It is a pity that the Fiji First Party does not have a depth of secure leadership that could confidently advise Bainimarama to put his stormy diplomatic past behind, and trim his sails to the calmer ocean that Fiji has steered to after the September elections.
Not only would Bainimarama benefit personally, but so also would Fiji if such diplomatic storms are not unnecessarily created in our calm Pacific ocean.
A diplomatic solution may be in the offing. The Bainimarama Government has agreed to Australia’s proposal to have a meeting in Sydney in 2015 to discuss the architecture of all the regional organizations, presumably including the Forum Secretariat and Pacific Islands Development Forum, largely funded by China. What will come of it is anyone’s guess. Probably there will be a greater role for China and India in the regional organizations, and no doubt a greater collective co-ordination and rationalization of aid that countries like Australia and NZ already attempt.

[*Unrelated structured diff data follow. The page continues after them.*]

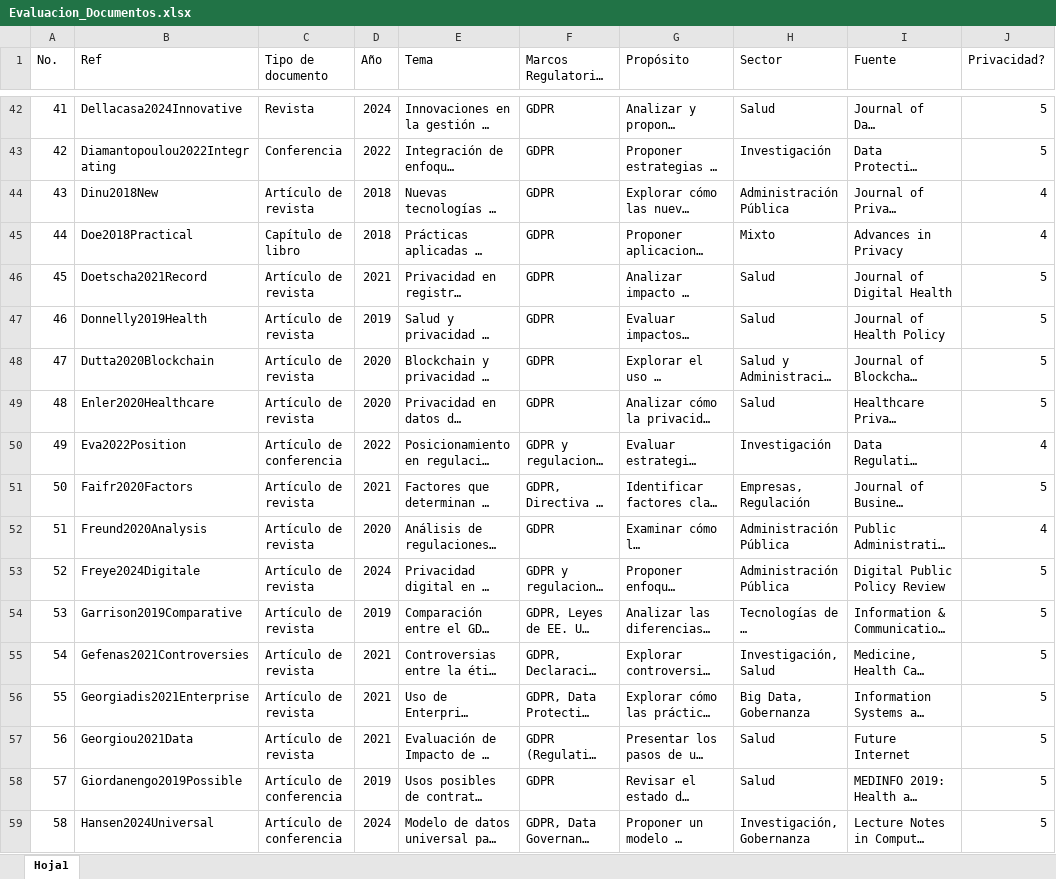
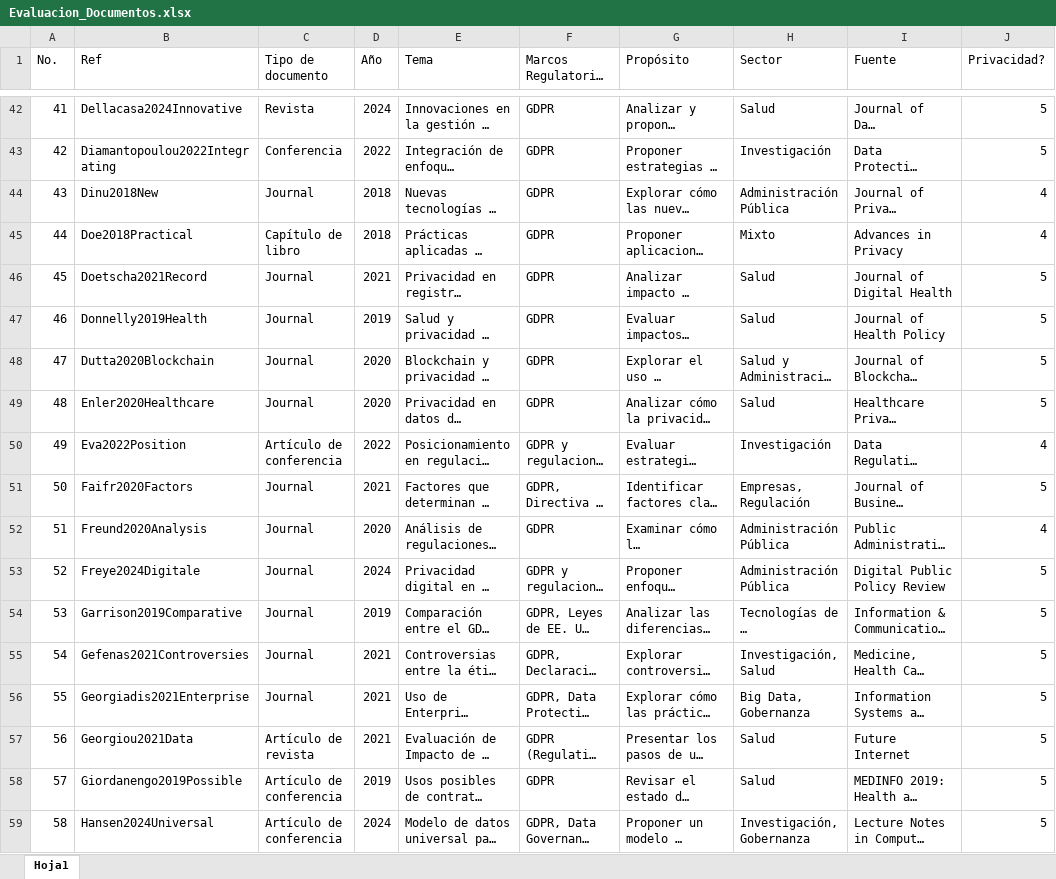
Before and after one commit to andyzpr/DataPrivacy, an Excel workbook: Resultados/Evaluacion_Documentos.xlsx, sheet Hoja1, drawn as a sheet; only a part is shown, gaps mark what is left out; long unchanged cells end in …; values as stored, in another font and other column widths than the file's, no cell formats; the diff covers the shown part only; the diff names each change by its address in the sheet, - before the commit and + after, or states it on an @@ line.

```diff
--- a/Resultados/Evaluacion_Documentos.xlsx (sheet Hoja1)
+++ b/Resultados/Evaluacion_Documentos.xlsx (sheet Hoja1)
-C44 (Tipo de documento): Artículo de revista
+C44 (Tipo de documento): Journal
-C46:C49 (Tipo de documento): Artículo de revista
+C46:C49 (Tipo de documento): Journal
-C51:C56 (Tipo de documento): Artículo de revista
+C51:C56 (Tipo de documento): Journal
```
Also changed, not shown: 118 added rows and 82 edited cells elsewhere in this sheet, cell formats, 1 other file.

Wadan Narsey is Adjunct Professor, The Cairns Institute, James Cook University and former Professor of Economics, The University of the South Pacific.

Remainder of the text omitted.